[PROBLEM]:
This exercise calls for every record to be returned exactly, with pictures removed.

(DATA FOR THIS TASK begins)

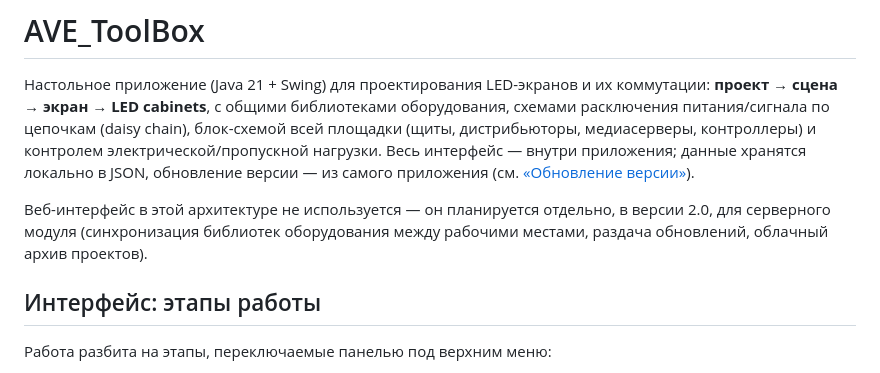
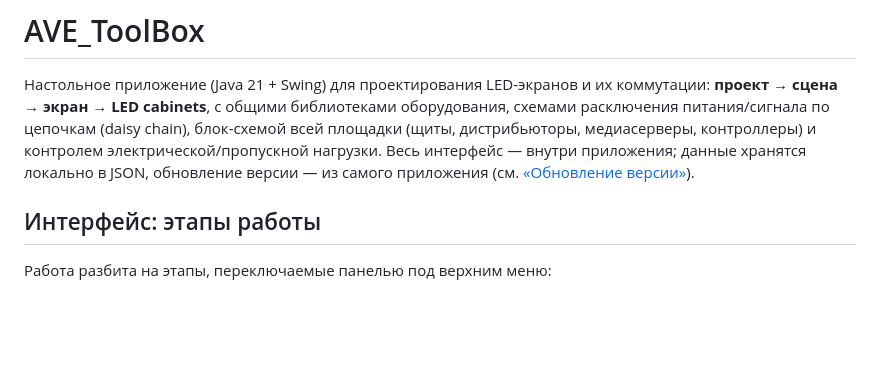
Before and after one commit to SergioPimonno/VJsTB_reborn, a Markdown page: README.md, the part around the change. Drawn GitHub-style; blank space fills up the shorter version.

Commit message:
Update README.md
Delete irrelevant information about web-interface of the app

```diff
--- a/README.md
+++ b/README.md
@@ -7,10 +7,6 @@
 контролем электрической/пропускной нагрузки. Весь интерфейс — внутри
 приложения; данные хранятся локально в JSON, обновление версии — из самого
 приложения (см. [«Обновление версии»](#обновление-версии)).
-
-Веб-интерфейс в этой архитектуре не используется — он планируется отдельно, в
-версии 2.0, для серверного модуля (синхронизация библиотек оборудования между
-рабочими местами, раздача обновлений, облачный архив проектов).
 
 ## Интерфейс: этапы работы
 
```
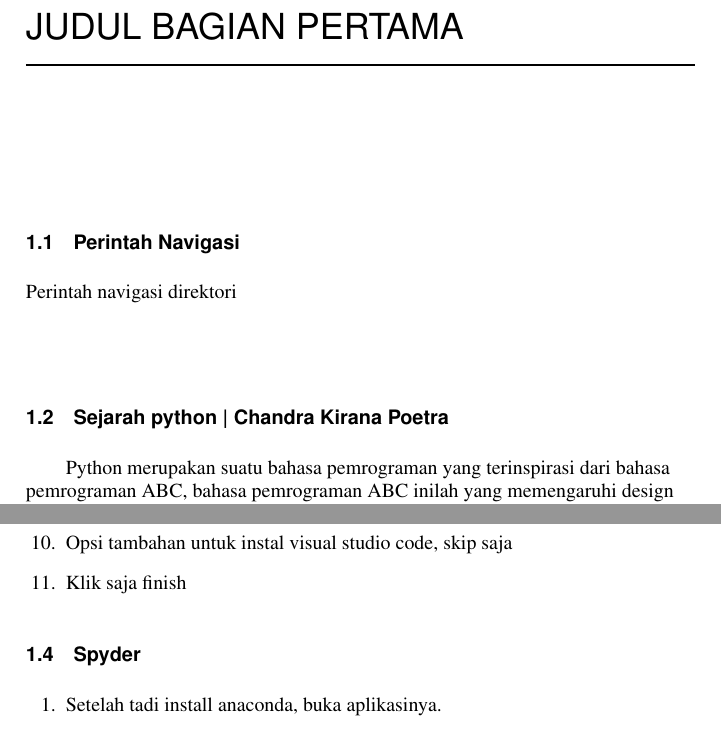
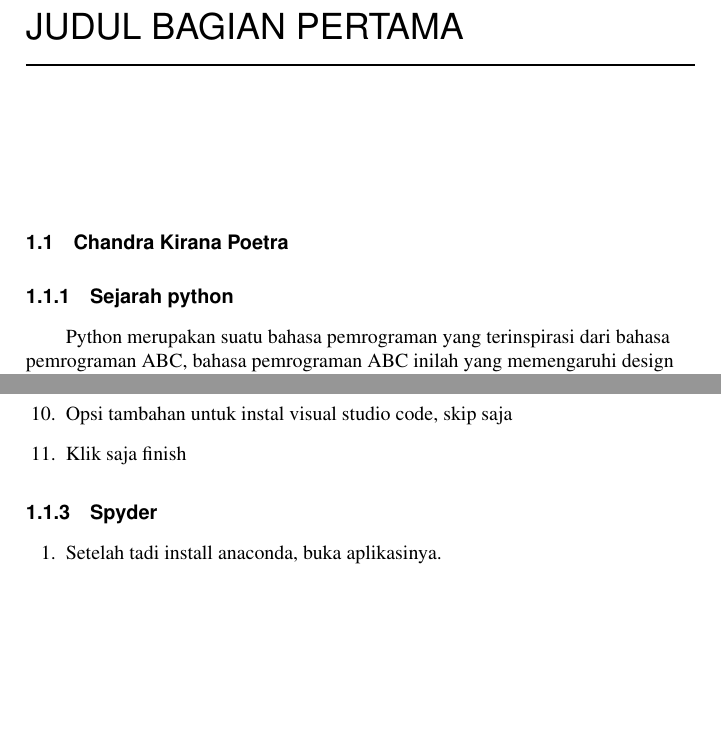
Before and after one commit to duktek/praktikum_2c, a LaTeX thesis (main.tex, which reads chapters/1.tex): two parts of pages 32 and 33 of 44, joined at a grey line, cut so that both start at the same text, the shorter picture padded with empty space. Compiled offline with pdfLaTeX.

Commit message:
Chandra HEHE

```diff
--- a/chapters/1.tex
+++ b/chapters/1.tex
@@ -1,18 +1,10 @@
-\section{Perintah Navigasi}
-Perintah navigasi direktori
-
-% --------------------------------------------------------------
-% This is all preamble stuff that you don't have to worry about.
-% Head down to where it says "Start here"
-% --------------------------------------------------------------
+\section{Chandra Kirana Poetra}
 
 
 
 
 
-
-
-\section{Sejarah python | Chandra Kirana Poetra}
+\subsection{Sejarah python}
 
 \begin{flushleft}
 \qquad Python merupakan suatu bahasa pemrograman yang terinspirasi dari bahasa pemrograman ABC, bahasa pemrograman ABC inilah yang memengaruhi design dan juga pengembangan dari python. Dibuat oleh Guido Van Rossum pada tahun 1989 , python pada awalnya dikembangkan pada tahun 1980an pada saat Guido bekerja di CWI (Centrum voork Wiskunde en Informatica) sebagai programmer yang mengimplementasikan bahasa pemrograman bernama ABC, di sana dia mulai mencari bahasa seperti ABC tapi dengan akses mirip seperti AMOEBA, jadi Guido membuat sendiri bahasa pemrograman sederhana yang bisa menutup celah di ABC. Dan akhirnya pada tahun 1991, versi pertama dari python release ke publik
@@ -81,7 +73,7 @@ Perintah navigasi direktori
 \end{figure}
 \end{enumerate}
 
-\section{Spyder}
+\subsection{Spyder}
 \begin{enumerate}
 \item Setelah tadi install anaconda, buka aplikasinya.
 \item Biasanya, spyder sudah terinstall bersamaan dengan anaconda, klik launch pada spyder
```
Also changed, not shown: main.pdf, chapters/1.tex (2 more changed lines), 1 other file.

(DATA FOR THIS TASK ends)

[RESPONSE]:
Before and after one commit to SergioPimonno/VJsTB_reborn, a Markdown page: README.md, the part around the change. Drawn GitHub-style; blank space fills up the shorter version.

Commit message:
Update README.md
Delete irrelevant information about web-interface of the app

```diff
--- a/README.md
+++ b/README.md
@@ -7,10 +7,6 @@
 контролем электрической/пропускной нагрузки. Весь интерфейс — внутри
 приложения; данные хранятся локально в JSON, обновление версии — из самого
 приложения (см. [«Обновление версии»](#обновление-версии)).
-
-Веб-интерфейс в этой архитектуре не используется — он планируется отдельно, в
-версии 2.0, для серверного модуля (синхронизация библиотек оборудования между
-рабочими местами, раздача обновлений, облачный архив проектов).
 
 ## Интерфейс: этапы работы
 
```
Before and after one commit to duktek/praktikum_2c, a LaTeX thesis (main.tex, which reads chapters/1.tex): two parts of pages 32 and 33 of 44, joined at a grey line, cut so that both start at the same text, the shorter picture padded with empty space. Compiled offline with pdfLaTeX.

Commit message:
Chandra HEHE

```diff
--- a/chapters/1.tex
+++ b/chapters/1.tex
@@ -1,18 +1,10 @@
-\section{Perintah Navigasi}
-Perintah navigasi direktori
-
-% --------------------------------------------------------------
-% This is all preamble stuff that you don't have to worry about.
-% Head down to where it says "Start here"
-% --------------------------------------------------------------
+\section{Chandra Kirana Poetra}
 
 
 
 
 
-
-
-\section{Sejarah python | Chandra Kirana Poetra}
+\subsection{Sejarah python}
 
 \begin{flushleft}
 \qquad Python merupakan suatu bahasa pemrograman yang terinspirasi dari bahasa pemrograman ABC, bahasa pemrograman ABC inilah yang memengaruhi design dan juga pengembangan dari python. Dibuat oleh Guido Van Rossum pada tahun 1989 , python pada awalnya dikembangkan pada tahun 1980an pada saat Guido bekerja di CWI (Centrum voork Wiskunde en Informatica) sebagai programmer yang mengimplementasikan bahasa pemrograman bernama ABC, di sana dia mulai mencari bahasa seperti ABC tapi dengan akses mirip seperti AMOEBA, jadi Guido membuat sendiri bahasa pemrograman sederhana yang bisa menutup celah di ABC. Dan akhirnya pada tahun 1991, versi pertama dari python release ke publik
@@ -81,7 +73,7 @@ Perintah navigasi direktori
 \end{figure}
 \end{enumerate}
 
-\section{Spyder}
+\subsection{Spyder}
 \begin{enumerate}
 \item Setelah tadi install anaconda, buka aplikasinya.
 \item Biasanya, spyder sudah terinstall bersamaan dengan anaconda, klik launch pada spyder
```
Also changed, not shown: main.pdf, chapters/1.tex (2 more changed lines), 1 other file.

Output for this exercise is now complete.